A standard ISO 20 foot freight container has inside dimensions of 19’5” (length) by 7’8” (wide) by 7’9.5” (high). The container itself weighs 4189 pounds, and has a dry capacity of 48,721 pounds, and a volume of 1,165 cubic feet. These are immutable facts, set by the International Organization for Standardization. You can purchase a handbook from the ISO that tells you everything you want to know about shipping containers.
To send a 20 foot container full of food from the U.S. east coast to the port of Rotterdam costs about $1700 US.
The “founding father of the freight container” was Malcolm McLean, who died in 2001. In a tribute to McLean, United States Commissioner of Customs, Robert C. Bonner related the history:
Malcolm McLean invented the shipping container in the 1930s in New Jersey, while sitting at a dock waiting all day for cargo he had carried there in his truck to be reloaded onto a ship. He figured out a better way to pack goods and transport them by sea — which was to secure them in large steel boxes that could be easily loaded onto ships. And in so doing he came up with an idea that changed the face of global trade.

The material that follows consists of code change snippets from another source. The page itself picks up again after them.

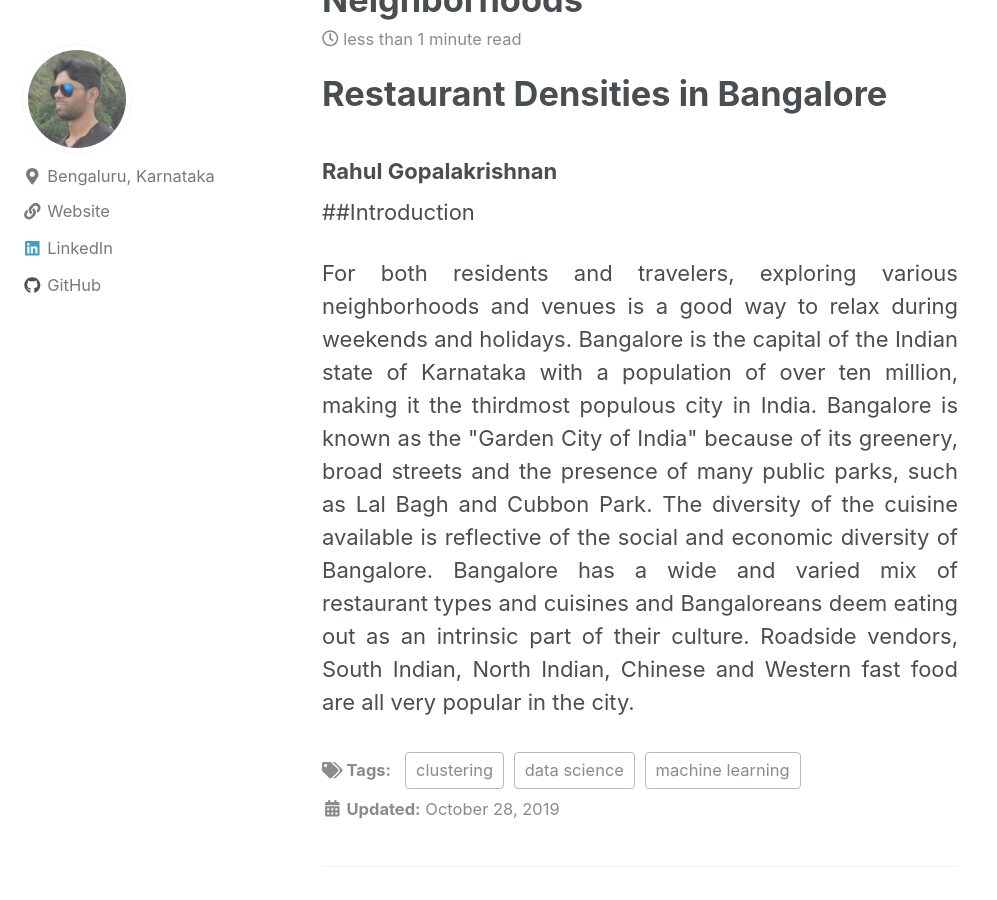
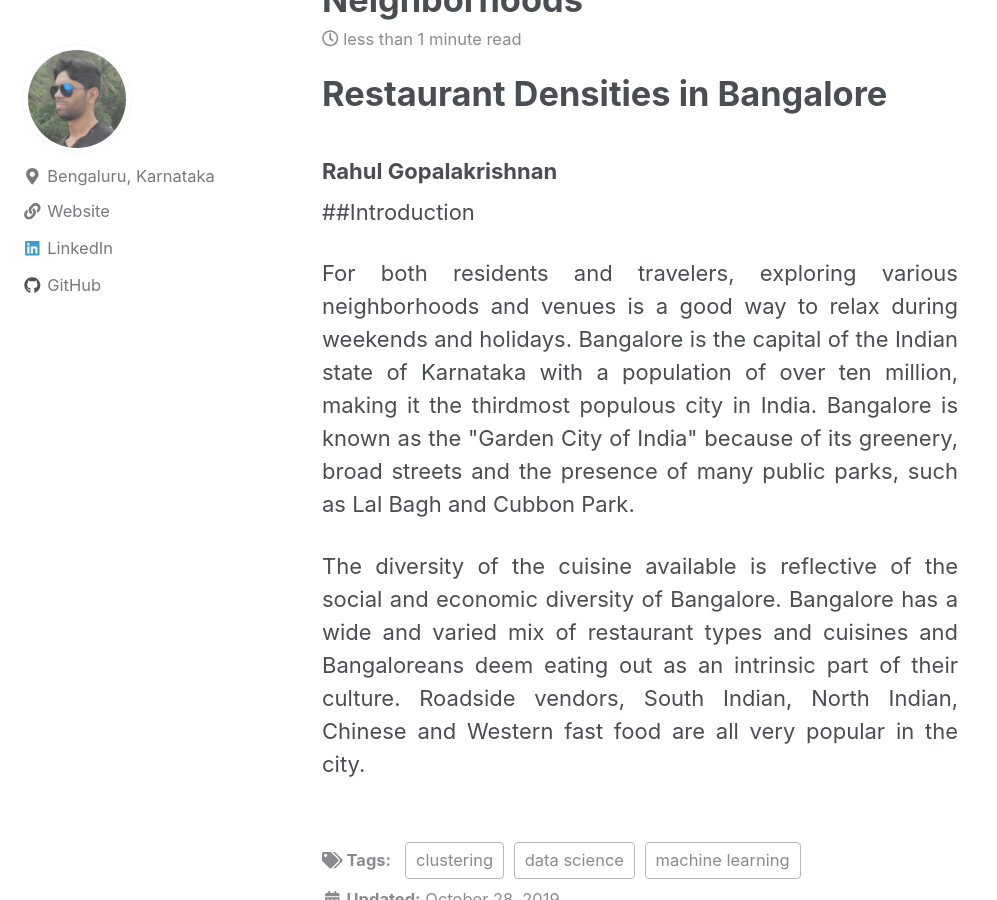
Before and after one commit to gopalrahulrg/gopalrahulrg.github.io, a Jekyll site: the page built from _posts/2019-10-28-bang.md, in a window 1280 px wide and 900 px high, scrolled down 195 px. Shown: the whole window, without its empty margins (0-997 px from the left). Built offline with Jekyll 4.4.1, drawn with Linux system fonts in a browser that asks for light colours; nearby versions of some CDN libraries.

Commit message:
Update 2019-10-28-bang.md

```diff
--- a/_posts/2019-10-28-bang.md
+++ b/_posts/2019-10-28-bang.md
@@ -13,6 +13,6 @@ excerpt: "Clustering, Machine Learning, Data Science"
 
 ##Introduction
 
-<div style="text-align: justify">For both residents and travelers, exploring various neighborhoods and venues is a good way to relax during weekends and holidays. Bangalore is the capital of the Indian state of Karnataka with a population of over ten million, making it the thirdmost populous city in India. Bangalore is known as the "Garden City of India" because of its greenery, broad streets and the presence of many public parks, such as Lal Bagh and Cubbon Park.
+<div style="text-align: justify"><p>For both residents and travelers, exploring various neighborhoods and venues is a good way to relax during weekends and holidays. Bangalore is the capital of the Indian state of Karnataka with a population of over ten million, making it the thirdmost populous city in India. Bangalore is known as the "Garden City of India" because of its greenery, broad streets and the presence of many public parks, such as Lal Bagh and Cubbon Park.</p>
 
-The diversity of the cuisine available is reflective of the social and economic diversity of Bangalore. Bangalore has a wide and varied mix of restaurant types and cuisines and Bangaloreans deem eating out as an intrinsic part of their culture. Roadside vendors, South Indian, North Indian, Chinese and Western fast food are all very popular in the city.</div>
+<p>The diversity of the cuisine available is reflective of the social and economic diversity of Bangalore. Bangalore has a wide and varied mix of restaurant types and cuisines and Bangaloreans deem eating out as an intrinsic part of their culture. Roadside vendors, South Indian, North Indian, Chinese and Western fast food are all very popular in the city.</p></div>
```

SeaLand, the company that McLean founded, is now Maersk-Sealand, having merged with the Maersk Line in 1999. It’s difficult to drive down any highway, or through any port, anywhere, without seeing a container with Maersk painted on the side.